     Winston-Salem typically experiences a temperate climate with four distinct seasons. The relatively mild winters and warm summers create a conducive environment for a wide variety of plants. We are lucky to have a long growing season, allowing gardeners to cultivate a diverse range of crops from spring through fall. Winston-Salem and its surrounding areas have fertile soil. The soil's composition, which can vary from sandy loam to clay, offers versatility for growing various types of plants with proper soil amendment and management. Our area receives a decent amount of sunlight throughout the year, essential for photosynthesis and plant growth. Appropriate sunlight exposure supports growth for your garden crops. There are plenty of garden centers, local nurseries, and organizations to help you along the way as well.

     Optimal conditions in Winston-Salem allow gardeners to produce a diverse array of plants, including vegetables, fruits, flowers, and ornamental shrubs. The region's climate and soil conditions support the cultivation of both cool-season and warm-season crops, offering ample opportunities for gardeners to explore different plant varieties and gardening techniques.


Growing vegetables from your home in Durham, NC. (n.d.)

A Guide for Growing Your Own Crops:

Start Indoors
Begin your gardening journey by starting indoor cultivation of cole crops like broccoli, cauliflower, and cabbage in early February. This is also a good time to plant lettuce and spinach indoors.

Early Plantings
Begin your outdoor planting adventures around February 20 by starting onion starts and potatoes. Simultaneously, sow the seeds of peas, including sugar snap and English varieties. If the ground is still frozen, wait for thawing before planting these crops directly.

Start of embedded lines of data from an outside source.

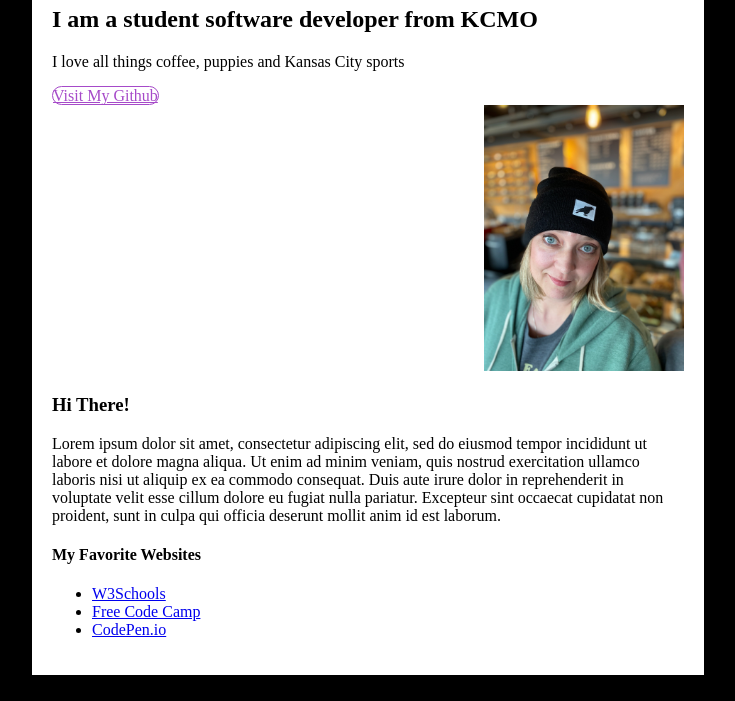
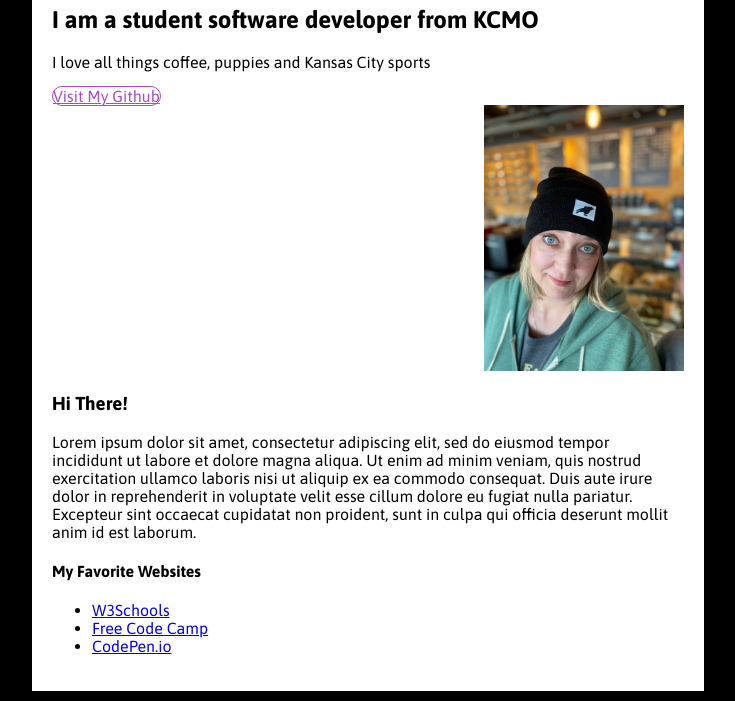
Before and after one commit to anelson0112/about-me, a plain HTML site: page index.html in a window 1280 px wide. Shown: the part 104-805 px from the top of the page, without its empty margins (272-1007 px from the left). Drawn offline with Linux system fonts and the light colour scheme.

Commit message:
Added font

```diff
--- a/index.html
+++ b/index.html
@@ -4,7 +4,7 @@
     <head>
         <meta charset="utf-8">
         <link rel= "stylesheet" href="style.css" >
-
+        <link href="https://fonts.googleapis.com/css2?family=Asap:ital,wght@0,400;0,500;0,600;0,700;1,400;1,500;1,600;1,700&display=swap" rel="stylesheet">
         <title>About Me</title>
     </head>
 
--- a/style.css
+++ b/style.css
@@ -3,6 +3,7 @@
 body {
 
     background-color: black;
+
 
     }
 
@@ -10,7 +11,7 @@ body {
  /* margin, padding and witdth bases on CSS Box Model where box wraps around HTML element*/
     background-color: white;
     color: black;
-    font-family: Asap;
+    font-family: 'Asap', sans-serif;
     margin: 10px auto;
     padding: 20px;
     width: 50%;
```
Also changed, not shown: Asap/Asap-Bold.ttf (added), Asap/Asap-BoldItalic.ttf (added), Asap/Asap-Italic.ttf (added), Asap/Asap-Medium.ttf (added), Asap/Asap-MediumItalic.ttf (added), Asap/Asap-Regular.ttf (added), Asap/Asap-SemiBold.ttf (added), Asap/Asap-SemiBoldItalic.ttf (added), Asap/OFL.txt (added), 1 other file.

Direct Seeding
Around March 9, when the ground becomes workable, you can directly seed cole crops into your garden. However, for best results, it's recommended to transplant the indoor-started seedlings into the garden approximately by March 31.

Warm-Weather Favorites
Delve into the world of warm-weather favorites like tomatoes, peppers, and eggplants by initiating indoor cultivation around February 10. Keep an eye on the weather forecast as April 16 approaches. Once the forecast indicates frost-free conditions, it's time to transplant these seedlings into the garden.

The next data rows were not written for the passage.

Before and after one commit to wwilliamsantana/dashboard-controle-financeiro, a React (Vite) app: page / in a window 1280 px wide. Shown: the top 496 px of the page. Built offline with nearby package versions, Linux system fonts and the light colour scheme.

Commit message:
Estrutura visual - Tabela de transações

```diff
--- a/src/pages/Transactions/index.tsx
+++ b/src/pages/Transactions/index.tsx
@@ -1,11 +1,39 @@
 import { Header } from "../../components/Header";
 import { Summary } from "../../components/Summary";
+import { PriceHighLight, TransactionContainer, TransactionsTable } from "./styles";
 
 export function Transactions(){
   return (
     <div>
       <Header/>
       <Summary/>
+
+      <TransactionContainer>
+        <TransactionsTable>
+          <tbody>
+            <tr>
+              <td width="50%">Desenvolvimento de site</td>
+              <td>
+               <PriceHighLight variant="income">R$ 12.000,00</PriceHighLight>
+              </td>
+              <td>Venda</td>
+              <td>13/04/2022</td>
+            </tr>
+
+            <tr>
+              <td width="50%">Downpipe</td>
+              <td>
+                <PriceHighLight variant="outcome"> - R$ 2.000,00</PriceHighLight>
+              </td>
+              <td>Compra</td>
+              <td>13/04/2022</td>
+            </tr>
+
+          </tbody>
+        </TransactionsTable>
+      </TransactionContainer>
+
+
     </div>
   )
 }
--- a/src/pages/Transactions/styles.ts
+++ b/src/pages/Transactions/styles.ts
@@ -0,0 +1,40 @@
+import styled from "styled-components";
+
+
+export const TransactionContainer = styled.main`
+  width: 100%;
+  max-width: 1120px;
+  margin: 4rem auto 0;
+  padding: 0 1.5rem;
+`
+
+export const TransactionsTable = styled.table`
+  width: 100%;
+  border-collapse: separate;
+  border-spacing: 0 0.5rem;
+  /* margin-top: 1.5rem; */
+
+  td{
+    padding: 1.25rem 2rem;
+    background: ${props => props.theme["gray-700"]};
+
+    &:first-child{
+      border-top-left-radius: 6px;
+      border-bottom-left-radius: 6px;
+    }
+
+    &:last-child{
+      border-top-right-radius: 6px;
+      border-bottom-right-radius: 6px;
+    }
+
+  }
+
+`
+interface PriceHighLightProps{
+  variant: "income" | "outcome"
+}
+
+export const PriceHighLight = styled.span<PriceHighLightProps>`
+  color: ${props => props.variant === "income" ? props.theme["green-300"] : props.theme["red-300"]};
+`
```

Summer Bounty 
As the weather warms up, turn your attention to summer vegetables such as beans, cowpeas, corn, squashes, pumpkins, cucumbers, watermelons, gourds, and sunflowers. Aim to sow their seeds directly into the ground around April 20. Alternatively, if the soil remains chilly, hold off until it reaches a temperature of approximately 60°F before planting.

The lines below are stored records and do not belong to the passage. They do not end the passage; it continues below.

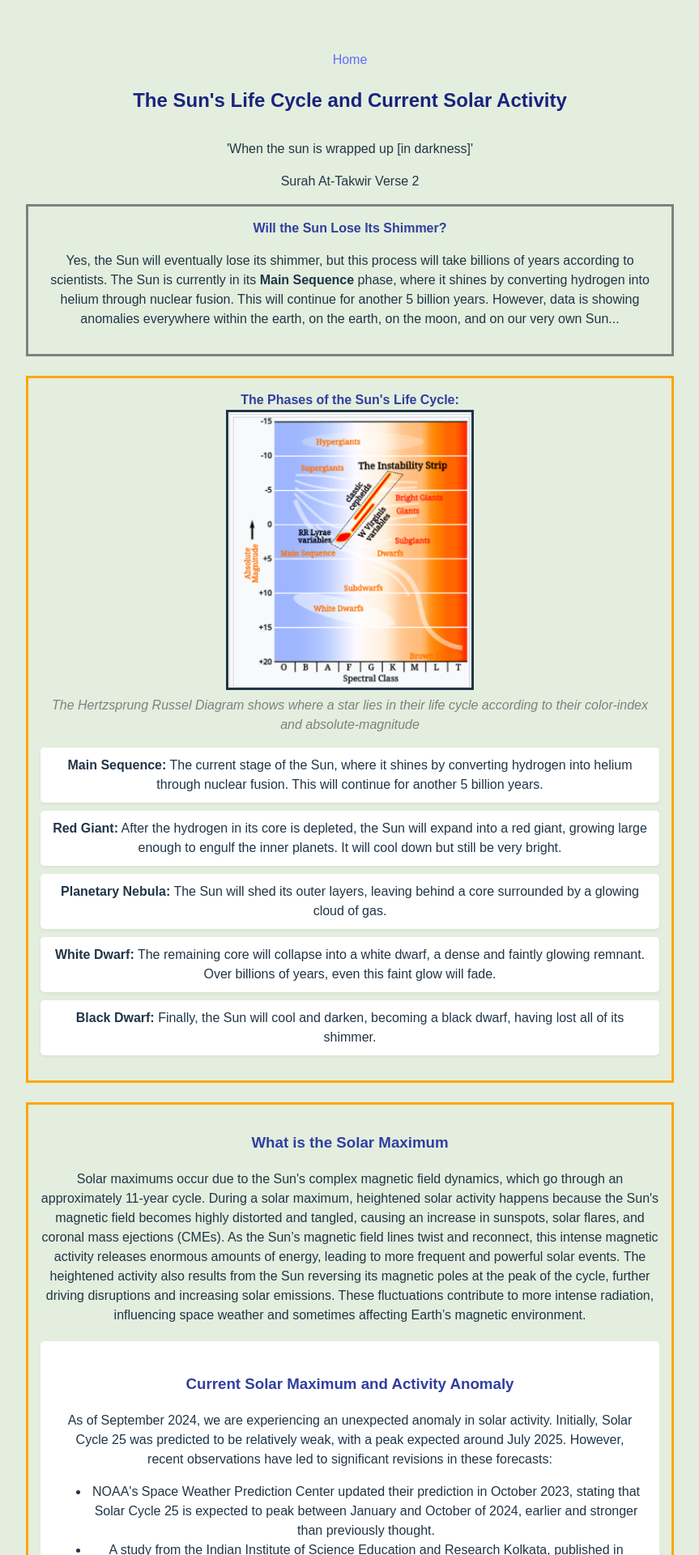
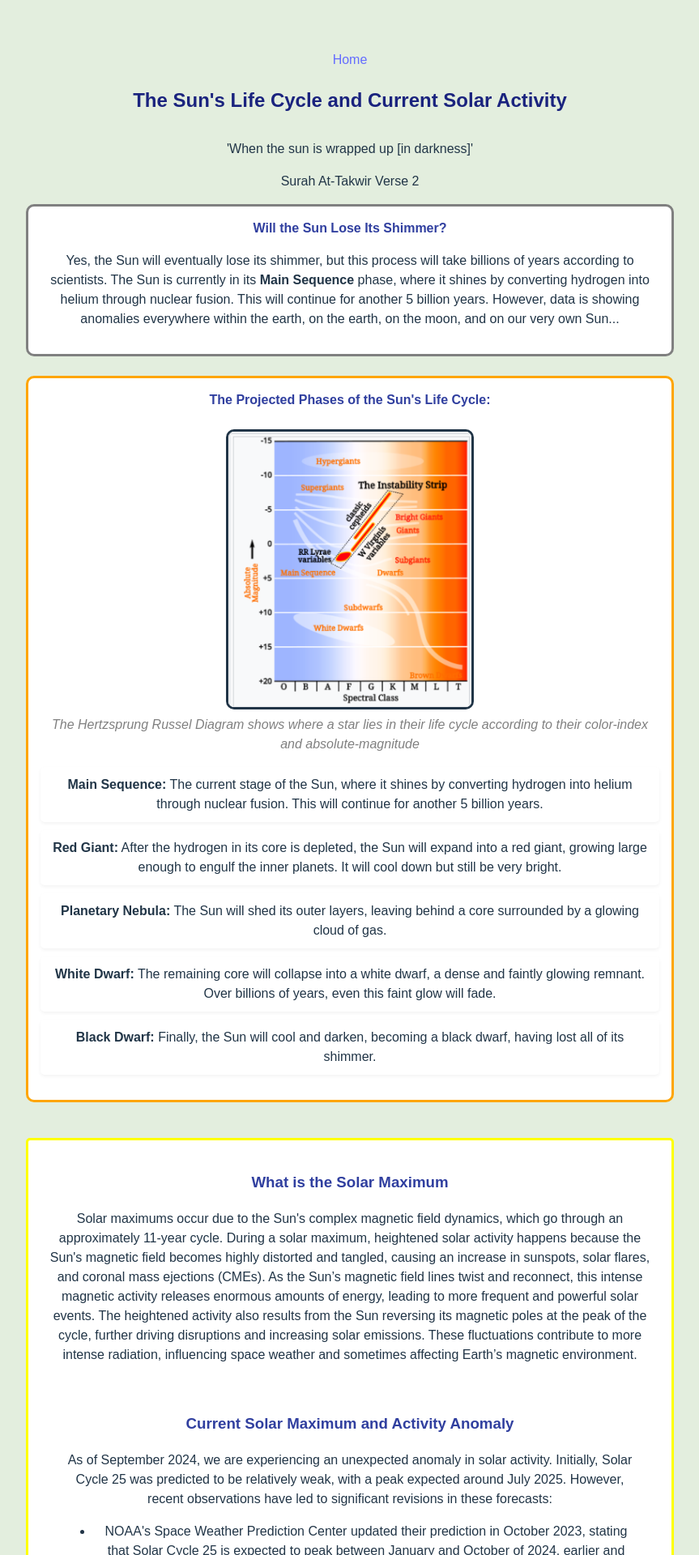
Before and after one commit to SharukhGV/dawn-of-the-hour, a React (Vite) app: page /sunlifecycle in a window 1280 px wide. Shown: the top 1920 px of the page at 81% size, without its empty margins (208-1071 px from the left). Built offline with nearby package versions, Linux system fonts and the light colour scheme.

Commit message:
added border radius 10px and white background to every text from source

```diff
--- a/src/pages/Home.jsx
+++ b/src/pages/Home.jsx
@@ -20,7 +20,7 @@ return (
 
 
 <ImageHover/>
-    <div style={{border:"solid", borderColor:"blue", padding:"15px"}}><p>The magnetic poles are crucial for human life as they protect Earth from harmful solar radiation and cosmic rays by deflecting charged particles from the sun through the planet's magnetic field. This protection helps prevent increased rates of cancer and other health issues that could arise from higher radiation levels. The moon, on the other hand, plays a vital role in stabilizing Earth's axial tilt, which maintains a relatively stable climate over long periods. This stability is essential for the continuity of seasons and the overall climate patterns that support agriculture and ecosystems vital for human survival. Additionally, the moon's gravitational pull generates ocean tides, which are important for marine life, coastal ecosystems, and human activities such as fishing and navigation.</p></div>
+    <div style={{border:"solid", borderRadius:"10px", borderColor:"green", padding:"15px", backgroundColor:"white"}}><p>The magnetic poles are crucial for human life as they protect Earth from harmful solar radiation and cosmic rays by deflecting charged particles from the sun through the planet's magnetic field. This protection helps prevent increased rates of cancer and other health issues that could arise from higher radiation levels. The moon, on the other hand, plays a vital role in stabilizing Earth's axial tilt, which maintains a relatively stable climate over long periods. This stability is essential for the continuity of seasons and the overall climate patterns that support agriculture and ecosystems vital for human survival. Additionally, the moon's gravitational pull generates ocean tides, which are important for marine life, coastal ecosystems, and human activities such as fishing and navigation.</p></div>
 <br></br>
 
 <p>Narrated Abu Huraira:
--- a/src/pages/components.jsx/EarthRotationSpeed.jsx
+++ b/src/pages/components.jsx/EarthRotationSpeed.jsx
@@ -127,11 +127,11 @@ const EarthRotationSpeed = () => {
           ))}
         </tbody>
       </table> */}
-      <div style={{ height: '400px', width: '800px', margin: '20px auto' }}>
+      <div style={{ height: '400px', width: '800px', margin: '20px auto', backgroundColor:"white",border:"solid", borderColor:"green", borderRadius:"10px" }}>
         <Line data={chartData} options={chartOptions} />
       </div>
 
-<div style={{border:"solid", borderColor:"blue", padding:"15px"}}>
+<div style={{backgroundColor:"white",border:"solid", borderColor:"green", borderRadius:"10px", padding:"15px"}}>
       <div> <p>Days on Earth are <strong>gradually lengthening</strong>, with this change <strong>accelerating in recent years</strong>. This phenomenon is linked to the same factors causing Earth's axis to <strong>shift by approximately 30 feet over the past 120 years</strong>. Two NASA-funded studies have revealed that <strong>climate-driven redistribution of ice and water</strong> is significantly impacting our planet's rotation[1].</p> </div>
       <div> <p>NASA. "NASA-Funded Studies Explain How Climate Is Changing Earth's Rotation." <em>NASA</em>, 14 Sept. 2024, www.nasa.gov/science-research/earth-science/nasa-funded-studies-explain-how-climate-is-changing-earths-rotation/. Accessed 14 Sept. 2024.</p> </div>
 </div>
--- a/src/pages/components.jsx/MagneticPoleTable.jsx
+++ b/src/pages/components.jsx/MagneticPoleTable.jsx
@@ -70,7 +70,7 @@ const MagneticPoleTable = () => {
   };
 
   return (
-    <div className="magnetic-pole-table">
+    <div style={{backgroundColor:"white",border:"solid", borderColor:"green"}} className="magnetic-pole-table">
       <h2>Magnetic Pole Shifts and Distances Moved</h2>
       <table>
         <thead>
--- a/src/pages/components.jsx/MoonquakeInfo.jsx
+++ b/src/pages/components.jsx/MoonquakeInfo.jsx
@@ -7,8 +7,8 @@ const MoonquakeInfo = () => {
    <h2>Moon's Shrinkage and Moonquakes</h2>
 <p>And the moon we have ordained for it phases until it returns like the old (withered) date stalk </p>
 <p>Quran Surah Yasin verse 39</p>
-    <div style={{border:"solid", borderColor:"blue", padding:"15px"}} className="moonquake-info">
-<img style={{maxWidth:"300px", border:"solid"}} src={smithsonianmoonimage}></img>
+    <div style={{border:"solid", borderColor:"blue", padding:"15px", borderRadius:"10px", backgroundColor:"white"}} className="moonquake-info">
+<img style={{maxWidth:"300px", border:"solid", borderRadius:"10px"}} src={smithsonianmoonimage}></img>
 <br></br>
 <em>Smithsonian Magazine: NASA’s Lunar Reconnaissance Orbiter found these thrust faults near the moon’s south pole. T. R. Watters et al., The Planetary Science Journal, 2024, under CC BY 4.0 DEED</em>
 
--- a/src/pages/components.jsx/ReversingCore.jsx
+++ b/src/pages/components.jsx/ReversingCore.jsx
@@ -3,17 +3,18 @@ import { Link } from 'react-router-dom';
 import innerearth from "../../assets/innerearth.png"
 const ReversingCore = () => {
   return (
-    <div style={{ padding: '20px', fontFamily: 'Arial, sans-serif' }}>
+    <div>
         <Link to="/">Home</Link>
 
       <h2>Earth's Inner Core Movement</h2>
+    <div style={{ padding: '20px', fontFamily: 'Arial, sans-serif',backgroundColor:"white", borderRadius:"10px", borderColor:"orange",border:"solid" }}>
 
       <img style={{maxWidth:"450px"}} src={innerearth}></img>
       <br></br>
       <em>The inner core began to decrease its speed around 2010, moving slower than the Earth’s surface. <a href="https://today.usc.edu/usc-study-confirms-the-rotation-of-earths-inner-core-has-slowed/">(USC Graphic/Edward Sotelo)</a></em>
       <br></br>
       <br></br>
-      <div style={{border:"solid", borderColor:"gray"}}>
+      <div>
       <p>
         The inner core is considered to be reversing and backtracking relative to the planet’s surface due to moving
         slightly slower instead of faster than the Earth’s mantle for the first time in approximately 40 years. Relative
@@ -31,7 +32,7 @@ const ReversingCore = () => {
         </a>"USC Study Confirms the Rotation of Earth’s Inner Core Has Slowed."</em>
         , accessed September 13th, 2024.
       </p>
-    </div></div>
+    </div></div></div>
   );
 };
 
--- a/src/pages/components.jsx/SunLifeCycle.jsx
+++ b/src/pages/components.jsx/SunLifeCycle.jsx
@@ -19,7 +19,7 @@ const SunLifeCycle = () => {
       <h2 style={{ color: '#1a237e', paddingBottom: '10px' }}>The Sun's Life Cycle and Current Solar Activity</h2>
       <p>'When the sun is wrapped up [in darkness]'</p>
       <p>Surah At-Takwir Verse 2</p>
-      <section style={{border:"solid", borderColor:"gray", padding:"15px"}}>
+      <section style={{border:"solid", borderRadius:"10px", borderColor:"gray", padding:"15px",backgroundColor:"white"}}>
         <strong style={{ color: '#303f9f' }}>Will the Sun Lose Its Shimmer?</strong>
         <p>
           Yes, the Sun will eventually lose its shimmer, but this process will take billions of years according to scientists. The Sun is currently
@@ -28,10 +28,11 @@ const SunLifeCycle = () => {
         </p>
       </section>
 <br></br>
-      <section style={{border:"solid", borderColor:"orange", padding:"15px"}}>
-        <strong style={{ color: '#303f9f' }}>The Phases of the Sun's Life Cycle:</strong>
+      <section style={{border:"solid", borderRadius:"10px", backgroundColor:"white", borderColor:"orange", padding:"15px"}}>
+        <strong style={{ color: '#303f9f' }}>The Projected Phases of the Sun's Life Cycle:</strong>
         <br></br>
-        <img style={{maxWidth:"300px",border:"solid"}} src={hrdiagram}></img>
+        <br></br>
+        <img style={{maxWidth:"300px", borderRadius:"10px",border:"solid"}} src={hrdiagram}></img>
         <br></br>
         <em style={{color:"gray"}}>The Hertzsprung Russel Diagram shows where a star lies in their life cycle according to their color-index and absolute-magnitude</em>
         <br></br>
@@ -50,7 +51,7 @@ const SunLifeCycle = () => {
         </ul>
       </section>
       <br></br>
-      <section style={{border:"solid", borderColor:"orange", padding:"15px"}}>
+      <section style={{ marginTop: '20px', backgroundColor: 'white', padding: '20px', borderRadius: '5px', border:"solid", borderColor:"yellow" }}>
       <h3 style={{ color: '#303f9f' }}>What is the Solar Maximum</h3>
 
 <p>Solar maximums occur due to the Sun's complex magnetic field dynamics, which go through an approximately 11-year cycle. During a solar maximum, heightened solar activity happens because the Sun's magnetic field becomes highly distorted and tangled, causing an increase in sunspots, solar flares, and coronal mass ejections (CMEs). As the Sun’s magnetic field lines twist and reconnect, this intense magnetic activity releases enormous amounts of energy, leading to more frequent and powerful solar events. The heightened activity also results from the Sun reversing its magnetic poles at the peak of the cycle, further driving disruptions and increasing solar emissions. These fluctuations contribute to more intense radiation, influencing space weather and sometimes affecting Earth’s magnetic environment.</p>
@@ -69,6 +70,7 @@ const SunLifeCycle = () => {
           This unexpectedly strong solar activity has led to more frequent and intense auroral displays, even at lower latitudes. It also poses potential risks to satellites, GPS systems, and other technologies sensitive to space weather. The ongoing nature of this heightened activity underscores the complexity of solar cycles and the challenges in accurately predicting space weather.
         </p>
       </section>
+</section>
 
       <footer style={{ marginTop: '20px', fontSize: '0.9em', color: '#666' }}>
         <p>Sources:</p>
@@ -78,7 +80,6 @@ const SunLifeCycle = () => {
           <li>Space.com. (2024). Solar Cycle 25 Activity Update. Retrieved September 13, 2024.</li>
         </ol>
       </footer>
-</section>
     </div>
 </>
   );
```
Also changed, not shown: src/pages/MagneticPoleAnomaly.jsx (+8 -5 lines).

Fall Harvest
Crops harvested in the fall typically include: sweet potatoes, squash (including butternut squash, acorn squash, spaghetti squash), zucchini, leafy greens (kale, spinach, collard greens), broccoli, cauliflower and brussel sprouts.


   Richard, C. (n.d.). Small scale growers: Produce safety training. N.C. Cooperative Extension.

Preparing for Winter
To shut down your garden for winter, start by harvesting remaining crops and removing annual plants. Trim back perennial plants, clean garden beds of debris and amend soil with compost if possible. Protect soil with mulch, winterize your tools and consider protecting perennials from freezing temperatures. Plan for spring by researching new plants and ordering seeds. Monitor the garden periodically during winter for debris and plant health.


Hands-On Education at Earth Day Fair 2024
This year at The Earth Day Fair we’re including several resources to help kickstart your gardening adventures. There will be opportunities to participate in activities like: growing mushrooms with The Fungal Network, learning about rain barrels with The City of Winston-Salem, chatting about native bee species with Forsyth County Beekeepers Association and more!